In addition to clothing, a lady’s maid also looked after a lady’s jewelry, supervised the cleaning of her room (she did not clean it herself nor did she lay the fire when needed) and she was available several times a day and into the early morning hours for clothing changes or for anything else the lady wanted her to attend to. In my opinion, any idea that a lady would be able to undress herself after a ball or other evening event is ludicrous. She trimmed the lady’s hair and styled it, manicured her nails, assisted with her bath and hair washing, and might even advise as to the style, jewels, gowns, etc. a lady wore.

When traveling, the lady’s maid would frequently go ahead and prepare her mistress’s chamber in an inn or wherever she was staying. Thus increasing her lady’s reputation or standing.

Considering all their tasks, I find it improbably that a lady’s maid would actually accompany her mistress on walks. I suspect that if a maid did accompany the lady it would likely have been a regular maid. Prudent parents would probably have a footman accompany a lady. That said, I could be wrong.
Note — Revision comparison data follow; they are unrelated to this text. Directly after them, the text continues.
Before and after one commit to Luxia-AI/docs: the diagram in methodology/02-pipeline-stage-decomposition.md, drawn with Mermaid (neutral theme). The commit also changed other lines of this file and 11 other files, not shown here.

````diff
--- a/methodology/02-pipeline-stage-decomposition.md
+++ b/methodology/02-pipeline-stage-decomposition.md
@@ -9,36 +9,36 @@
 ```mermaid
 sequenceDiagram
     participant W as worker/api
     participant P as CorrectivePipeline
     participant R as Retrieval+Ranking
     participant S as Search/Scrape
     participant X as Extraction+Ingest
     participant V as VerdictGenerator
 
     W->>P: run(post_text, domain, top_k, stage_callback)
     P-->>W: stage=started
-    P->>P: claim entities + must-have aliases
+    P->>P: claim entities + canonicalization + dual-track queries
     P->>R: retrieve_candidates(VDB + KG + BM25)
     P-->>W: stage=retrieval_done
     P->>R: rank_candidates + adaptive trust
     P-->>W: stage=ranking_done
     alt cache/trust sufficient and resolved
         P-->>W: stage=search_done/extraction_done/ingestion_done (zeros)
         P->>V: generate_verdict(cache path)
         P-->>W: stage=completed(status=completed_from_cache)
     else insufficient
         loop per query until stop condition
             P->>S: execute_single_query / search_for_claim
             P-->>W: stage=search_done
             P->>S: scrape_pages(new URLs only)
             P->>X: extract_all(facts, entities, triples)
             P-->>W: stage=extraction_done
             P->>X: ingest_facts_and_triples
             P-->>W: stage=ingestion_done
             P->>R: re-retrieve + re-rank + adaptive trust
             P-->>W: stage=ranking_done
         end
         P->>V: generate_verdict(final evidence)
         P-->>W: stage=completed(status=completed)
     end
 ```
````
If anyone has read any accounts of who exactly accompanied a lady on walks in Town, I’d love the sources.

Aside from being one of the highest paid servants, and having the status of senior staff, one of the benefits of being a lady’s maid was that she received her mistress’s cast off garments and was able to augment her income by selling them.

Lady's Maid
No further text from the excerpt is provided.